Given the new season's huge debut, last night's Idol 6 premiere was destined to set some all-time Fox records as well.

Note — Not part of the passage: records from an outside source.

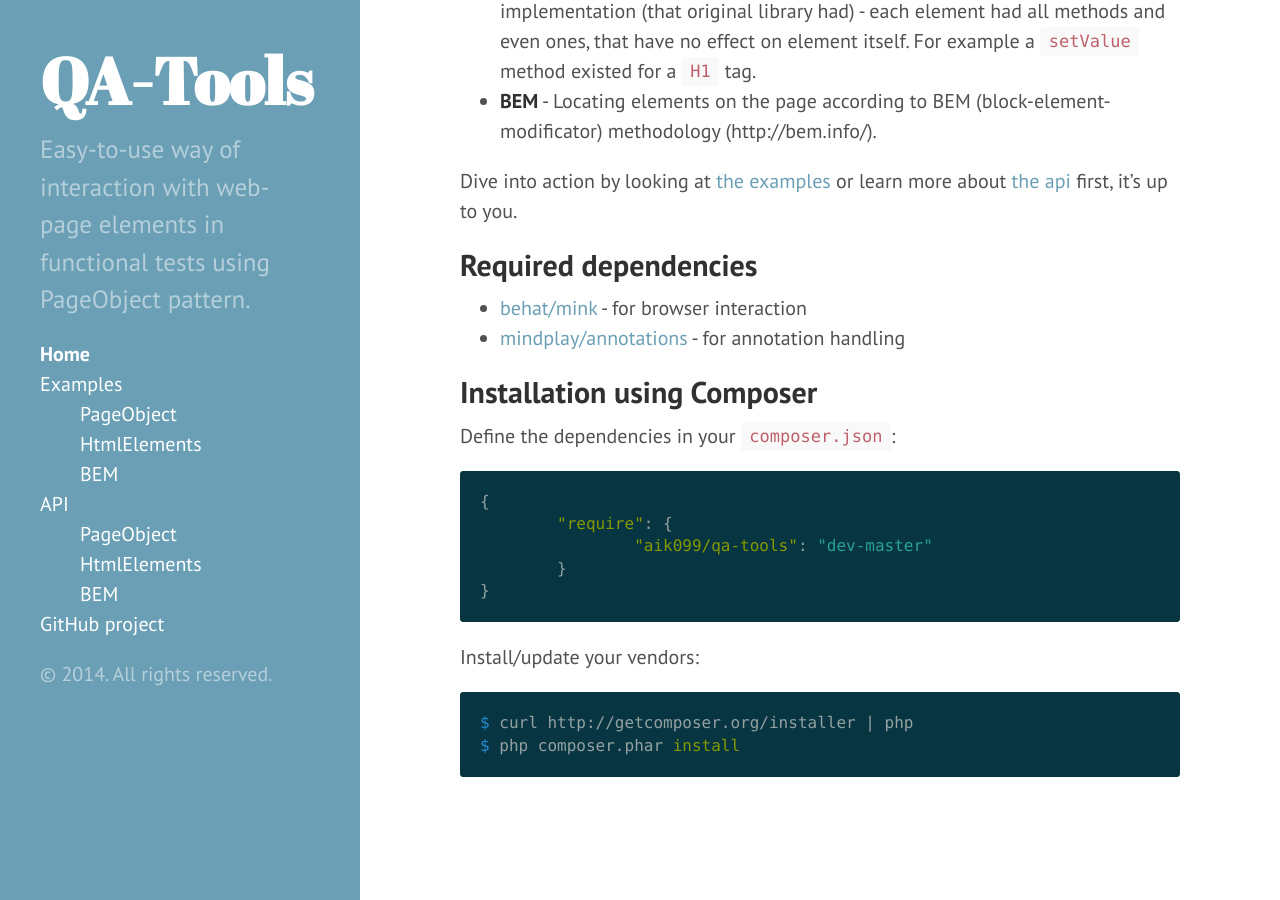
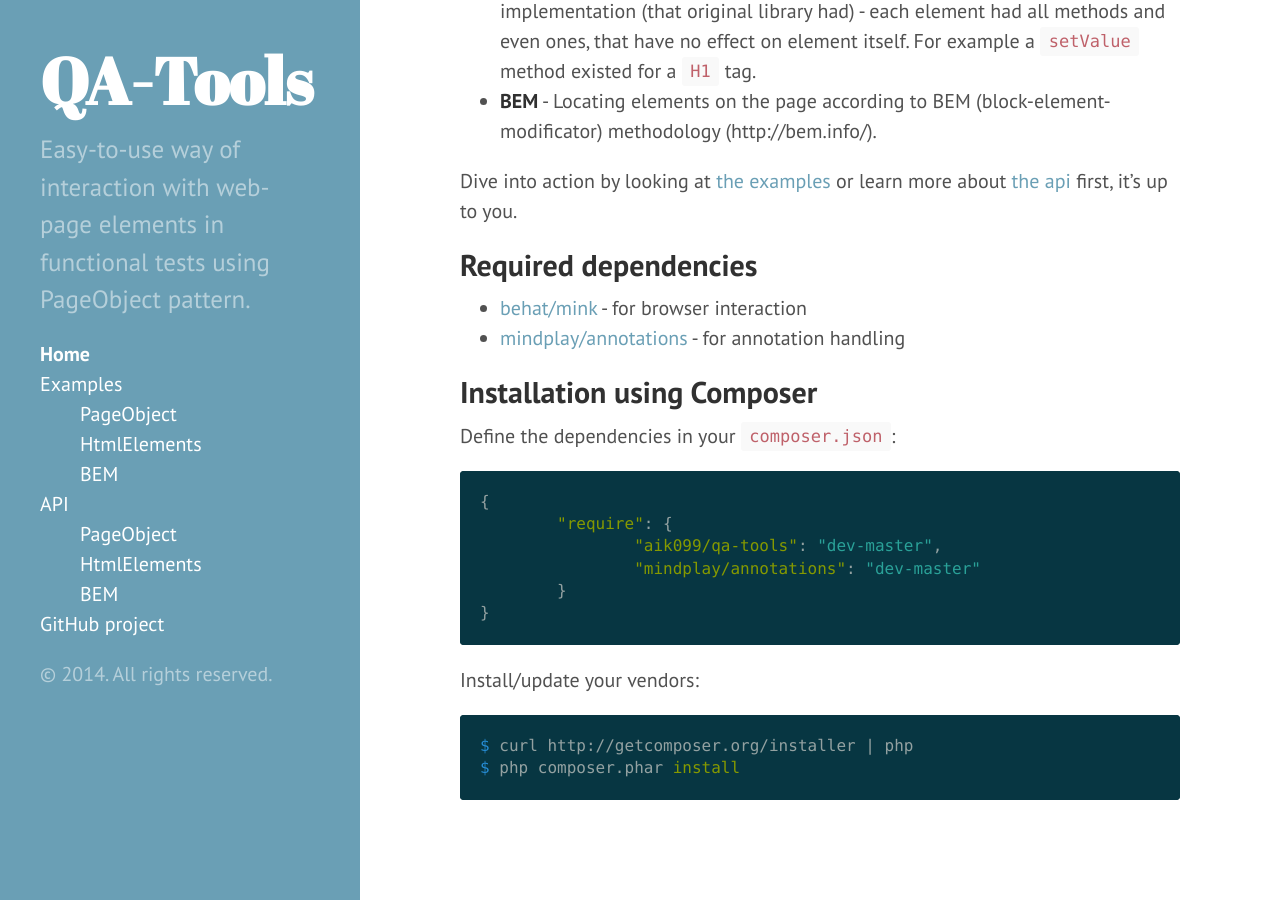
Before and after one commit to qa-tools/qa-tools, a Jekyll site: the page built from index.md, in a window 1280 px wide and 900 px high, scrolled down 652 px. Built offline with Jekyll 4.4.1, drawn with Linux system fonts in a browser that asks for light colours; Markdown is read by kramdown in place of the engine named in the settings.

Commit message:
Installing via Composer failed in some cases
When project stability (which used library) was set to stable, then dependencies that don't have released version were creating conflict.

````diff
--- a/index.md
+++ b/index.md
@@ -39,7 +39,8 @@ Define the dependencies in your ```composer.json```:
 ```json
 {
 	"require": {
-		"aik099/qa-tools": "dev-master"
+		"aik099/qa-tools": "dev-master",
+		"mindplay/annotations": "dev-master"
 	}
 }
 ```
````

It was the highest rated season premiere ever in total viewers on the network, and also tied the November 2, 1997 premiere of The X-Files as Fox's highest rated season premiere ever among Adults 18-49.  The premiere of Idol 6 also gave Fox its highest rated night ever with entertainment programming among total viewers, as well as its second highest rated night among Adults 18-49 behind only its Joe Millionaire finale on February 17, 2003  (Although Fox broadcast two hours of Idol programming on the night of the show's May 21, 2003 second season finale, the broadcast technically consisted of two one-hour episodes.  Only the final hour averaged more viewers than Tuesday night's two-hour Idol 6 premiere, and overall the night averaged fewer total viewers than Tuesday night's two-hour Idol 6 episode.)

Clearly, ABC knew what it was doing when it decided to move Lost and Dancing with the Stars' upcoming fourth edition out of the way of Idol's sixth season return.
About The Author: Christopher Rocchio
Christopher Rocchio is an entertainment reporter for Reality TV World and has covered the reality TV genre for several years.